→ **WHAT IS NEEDED**: Your task is to copy every line of the entries that holds the word "title".

→ **INFORMATION PROVIDED**:
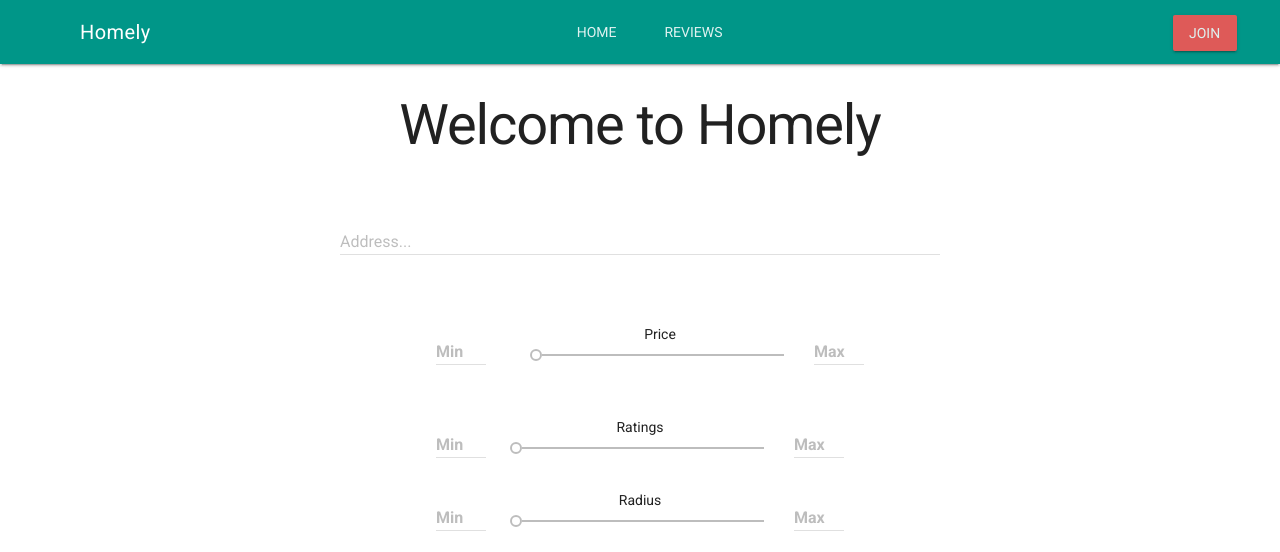
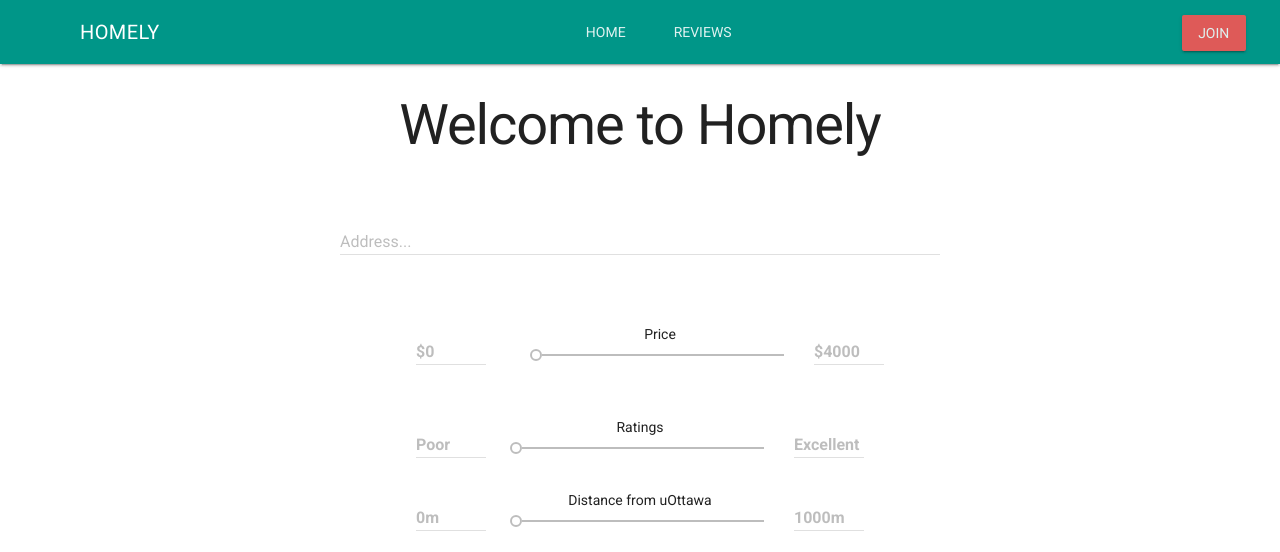
Before and after one commit to SEG2900Team6/SEG2900Team6.github.io, a plain HTML site: page index.html in a window 1280 px wide. Shown: the top 552 px of the page. Drawn offline with Linux system fonts and the light colour scheme; files that its build step writes are made by us from their sources; grey boxes are pictures that could not be loaded.

```diff
--- a/index.html
+++ b/index.html
@@ -23,7 +23,7 @@
 <div class="mdl-layout mdl-js-layout mdl-layout--fixed-header">
 	<header class="mdl-layout__header">
 		<div class="mdl-layout__header-row">
-		<span class="mdl-layout-title">Homely</span>
+		<span class="mdl-layout-title">HOMELY</span>
 		<nav class="mdl-navigation mdl-layout">
 			<div class="mdl-layout-spacer"></div>
 			<a class="mdl-navigation__link" href="https://seg2900team6.github.io/">HOME</a>
@@ -53,9 +53,9 @@
 <center><table>
 	<tr>
 		<th><form action="#">
-  <div class="mdl-textfield mdl-js-textfield" style="width: 50px">
+  <div class="mdl-textfield mdl-js-textfield" style="width: 70px">
     <input class="mdl-textfield__input" type="text" id="sample1">
-    <label class="mdl-textfield__label" for="sample1">Min</label>
+    <label class="mdl-textfield__label" for="sample1">$0</label>
   </div></th>
 
 		<th><p style = "width:300px">Price 						<!--Price slider-->
@@ -63,9 +63,9 @@
   	min="0" max="100" value="0" tabindex="0">
   </p></th>
 		<th><form action="#">
-  <div class="mdl-textfield mdl-js-textfield" style="width: 50px">
+  <div class="mdl-textfield mdl-js-textfield" style="width: 70px">
     <input class="mdl-textfield__input" type="text" id="sample1">
-    <label class="mdl-textfield__label" for="sample1">Max</label>
+    <label class="mdl-textfield__label" for="sample1">$4000</label>
   </div></th>
 	</tr>
 </table></center>
@@ -73,9 +73,9 @@
 <center><table>
 	<tr>
 		<th><form action="#">
-  <div class="mdl-textfield mdl-js-textfield" style="width: 50px">
+  <div class="mdl-textfield mdl-js-textfield" style="width: 70px">
     <input class="mdl-textfield__input" type="text" id="sample1">
-    <label class="mdl-textfield__label" for="sample1">Min</label>
+    <label class="mdl-textfield__label" for="sample1">Poor</label>
   </div></th>
 
 		<th><p style = "width:300px">Ratings 					<!--Rating slider-->
@@ -84,9 +84,9 @@
   </p></th>
 
 		<th><form action="#">
-  <div class="mdl-textfield mdl-js-textfield" style="width: 50px">
+  <div class="mdl-textfield mdl-js-textfield" style="width: 70px">
     <input class="mdl-textfield__input" type="text" id="sample1">
-    <label class="mdl-textfield__label" for="sample1">Max</label>
+    <label class="mdl-textfield__label" for="sample1">Excellent</label>
   </div></th>
 	</tr>
 </table></center>
@@ -94,20 +94,20 @@
 <center><table>
 	<tr>
 		<th><form action="#">
-  <div class="mdl-textfield mdl-js-textfield" style="width: 50px">
+  <div class="mdl-textfield mdl-js-textfield" style="width: 70px">
     <input class="mdl-textfield__input" type="text" id="sample1">
-    <label class="mdl-textfield__label" for="sample1">Min</label>
+    <label class="mdl-textfield__label" for="sample1">0m</label>
   </div></th>
 
-		<th><p style = "width:300px">Radius						<!--Radius slider-->
+		<th><p style = "width:300px">Distance from uOttawa					<!--Distance slider-->
 	<input class="mdl-slider mdl-js-slider" type="range"
   	min="0" max="100" value="0" tabindex="0">
   </p></th>
 
 		<th><form action="#">
-  <div class="mdl-textfield mdl-js-textfield" style="width: 50px">
+  <div class="mdl-textfield mdl-js-textfield" style="width: 70px">
     <input class="mdl-textfield__input" type="text" id="sample1">
-    <label class="mdl-textfield__label" for="sample1">Max</label>
+    <label class="mdl-textfield__label" for="sample1">1000m</label>
   </div></th>
 	</tr>
 </table>
```
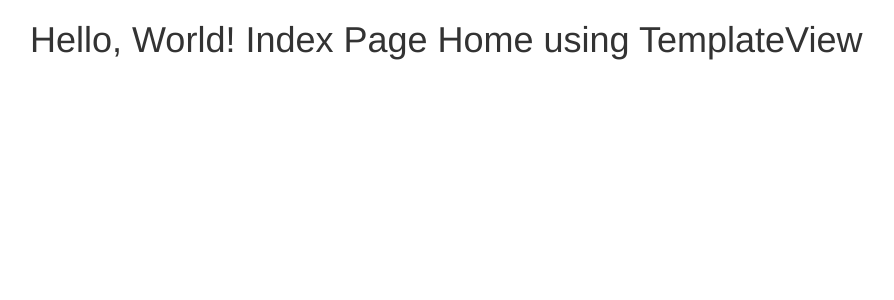
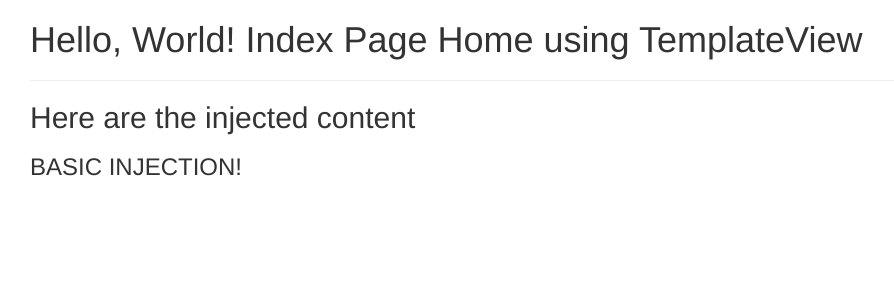
Before and after one commit to cuong-nguyenduy/django-learning, a Django app: page / in a window 1280 px wide. Shown: the top 300 px of the page, without its empty margins (40-934 px from the left). Run offline with Django 3.2, Linux system fonts and the light colour scheme; some libraries are stand-ins or nearby versions.

Commit message:
Inject context into CBV

```diff
--- a/advanced_section/advcbv/basic_app/views.py
+++ b/advanced_section/advcbv/basic_app/views.py
@@ -5,3 +5,8 @@ from django.views.generic.base import TemplateView
 # Create your views here.
 class IndexView(TemplateView):
     template_name = 'index.html'
+
+    def get_context_data(self, **kwargs):
+        context = super().get_context_data(**kwargs)
+        context['injectme'] = 'BASIC INJECTION!'
+        return context
--- a/advanced_section/advcbv/templates/index.html
+++ b/advanced_section/advcbv/templates/index.html
@@ -6,4 +6,7 @@ Home page with CBV
 
 {% block body_block%}
 <h1>Hello, World! Index Page Home using TemplateView</h1>
+<hr>
+<h2>Here are the injected content</h2>
+<h3>{{ injectme }}</h3>
 {% endblock %}
```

→ **EXERCISE OUTPUT**:
-		<span class="mdl-layout-title">Homely</span>
+		<span class="mdl-layout-title">HOMELY</span>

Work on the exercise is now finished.